Updating is done using native Ruby objects. Hashes are used for single documents and arrays are used for a collection of documents (hashes). These objects get turned into simple XML “messages”. Raw XML strings can also be used.

Single document via #add

solr.add :id=>1, :price=>1.00

Multiple documents via #add

documents = [{:id=>1, :price=>1.00}, {:id=>2, :price=>10.50}]
solr.add documents

The optional :add_attributes hash can also be used to set Solr “add” document attributes:

solr.add documents, :add_attributes => {:commitWithin => 10}

Raw commands via #update

solr.update data: '<commit/>', headers: { 'Content-Type' => 'text/xml' }
solr.update data: { optimize: true }.to_json, headers: { 'Content-Type' => 'application/json' }

When adding, you can also supply “add” xml element attributes and/or a block for manipulating other “add” related elements (docs and fields) by calling the xml method directly:

doc = {:id=>1, :price=>1.00}
add_attributes = {:allowDups=>false, :commitWithin=>10}
add_xml = solr.xml.add(doc, add_attributes) do |doc|
  # boost each document
  doc.attrs[:boost] = 1.5
  # boost the price field:
  doc.field_by_name(:price).attrs[:boost] = 2.0

Now the “add_xml” object can be sent to Solr like:

solr.update :data => add_xml


Delete by id

solr.delete_by_id 1

or an array of ids

solr.delete_by_id [1, 2, 3, 4]

Delete by query:

solr.delete_by_query 'price:1.00'

Delete by array of queries

solr.delete_by_query ['price:1.00', 'price:10.00']

Commit / Optimize

solr.commit, :commit_attributes => {}
solr.optimize, :optimize_attributes => {}

Response Formats

The default response format is Ruby.

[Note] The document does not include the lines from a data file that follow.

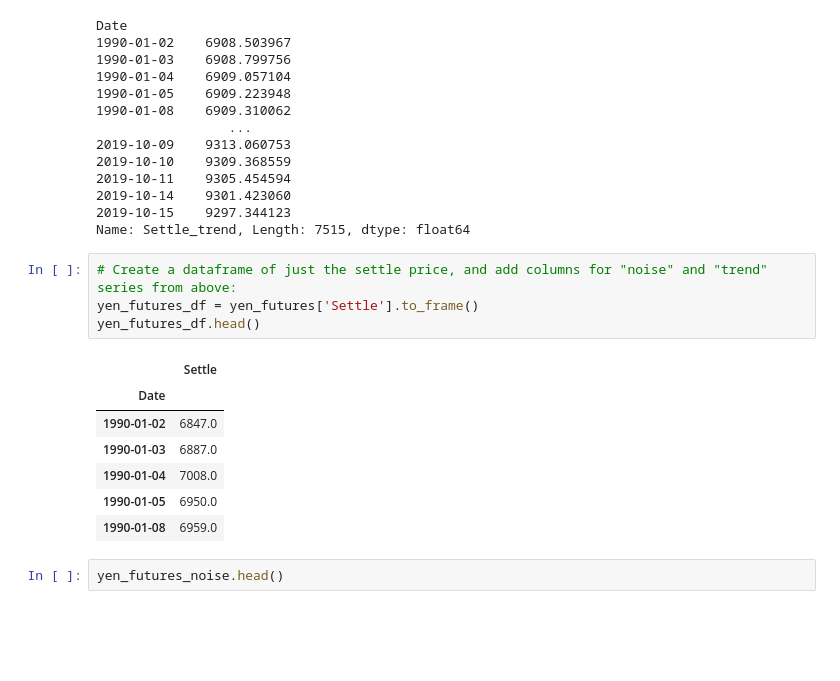
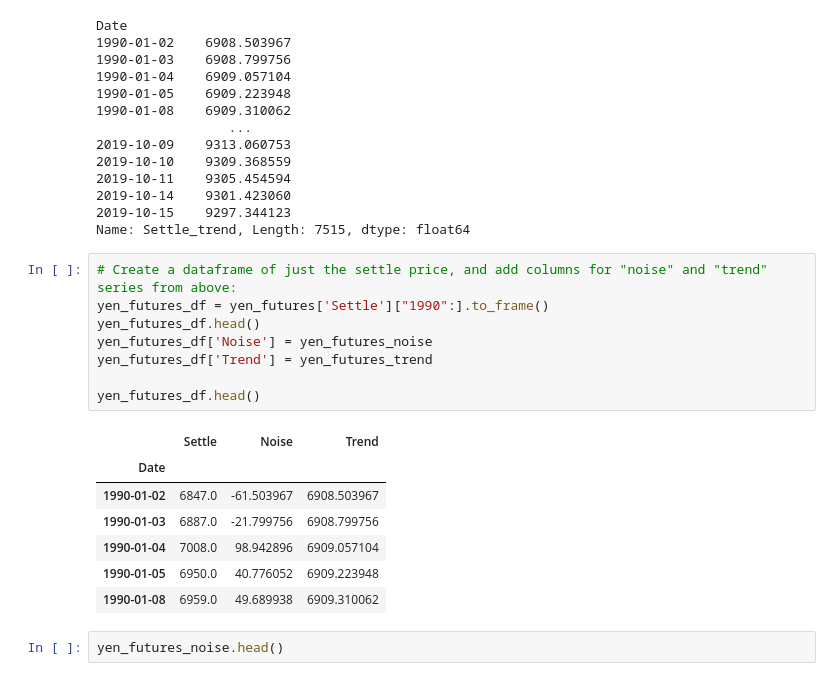
Before and after one commit to EvelynnHope/Time-Series, a Jupyter notebook: time_series_analysis_EGriggs.ipynb, the cells around one changed output. Cells and saved outputs as stored; diff of their text form; blank space fills up the shorter version.

```diff
--- a/time_series_analysis_EGriggs.ipynb
+++ b/time_series_analysis_EGriggs.ipynb
@@ -72,16 +72,20 @@ Date
 Name: Settle_trend, Length: 7515, dtype: float64
 # %%
 # Create a dataframe of just the settle price, and add columns for "noise" and "trend" series from above:
-yen_futures_df = yen_futures['Settle'].to_frame()
+yen_futures_df = yen_futures['Settle']["1990":].to_frame()
 yen_futures_df.head()
+yen_futures_df['Noise'] = yen_futures_noise
+yen_futures_df['Trend'] = yen_futures_trend
+
+yen_futures_df.head()
 # %% [output]
-|  | Settle |
-| Date |  |
-| 1990-01-02 | 6847.0 |
-| 1990-01-03 | 6887.0 |
-| 1990-01-04 | 7008.0 |
-| 1990-01-05 | 6950.0 |
-| 1990-01-08 | 6959.0 |
+|  | Settle | Noise | Trend |
+| Date |  |  |  |
+| 1990-01-02 | 6847.0 | -61.503967 | 6908.503967 |
+| 1990-01-03 | 6887.0 | -21.799756 | 6908.799756 |
+| 1990-01-04 | 7008.0 | 98.942896 | 6909.057104 |
+| 1990-01-05 | 6950.0 | 40.776052 | 6909.223948 |
+| 1990-01-08 | 6959.0 | 49.689938 | 6909.310062 |
 # %%
 yen_futures_noise.head()
 # %% [output]
```
Also changed, not shown: 1 other file.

When the :wt param is set to :ruby, the response is eval’d resulting in a Hash. You can get a raw response by setting the :wt to +“ruby”+ - notice, the string – not a symbol. RSolr will eval the Ruby string ONLY if the :wt value is :ruby. All other response formats are available as expected, +:wt=>‘xml’+ etc..

Evaluated Ruby:

solr.get 'select', :params => {:wt => :ruby} # notice :ruby is a Symbol

Raw Ruby:

solr.get 'select', :params => {:wt => 'ruby'} # notice 'ruby' is a String


solr.get 'select', :params => {:wt => :xml}

JSON (default):

solr.get 'select', :params => {:wt => :json}

Note on Patches/Pull Requests

  • Fork the project.

  • Make your feature addition or bug fix.

  • Add tests for it. This is important so I don’t break it in a future version unintentionally.

  • Commit, do not mess with rakefile, version, or history (if you want to have your own version, that is fine but bump version in a commit by itself I can ignore when I pull)

  • Send me a pull request. Bonus points for topic branches.


  • Nathan Witmer

  • Magnus Bergmark

  • shima

  • Randy Souza

  • Mat Brown

  • Jeremy Hinegardner

  • Denis Goeury

  • shairon toledo

  • Rob Di Marco

  • Peter Kieltyka

  • Mike Perham

  • Lucas Souza

  • Dmitry Lihachev

  • Antoine Latter

  • Naomi Dushay


Matt Mitchell <>

Copyright © 2008-2010 Matt Mitchell. See LICENSE for details.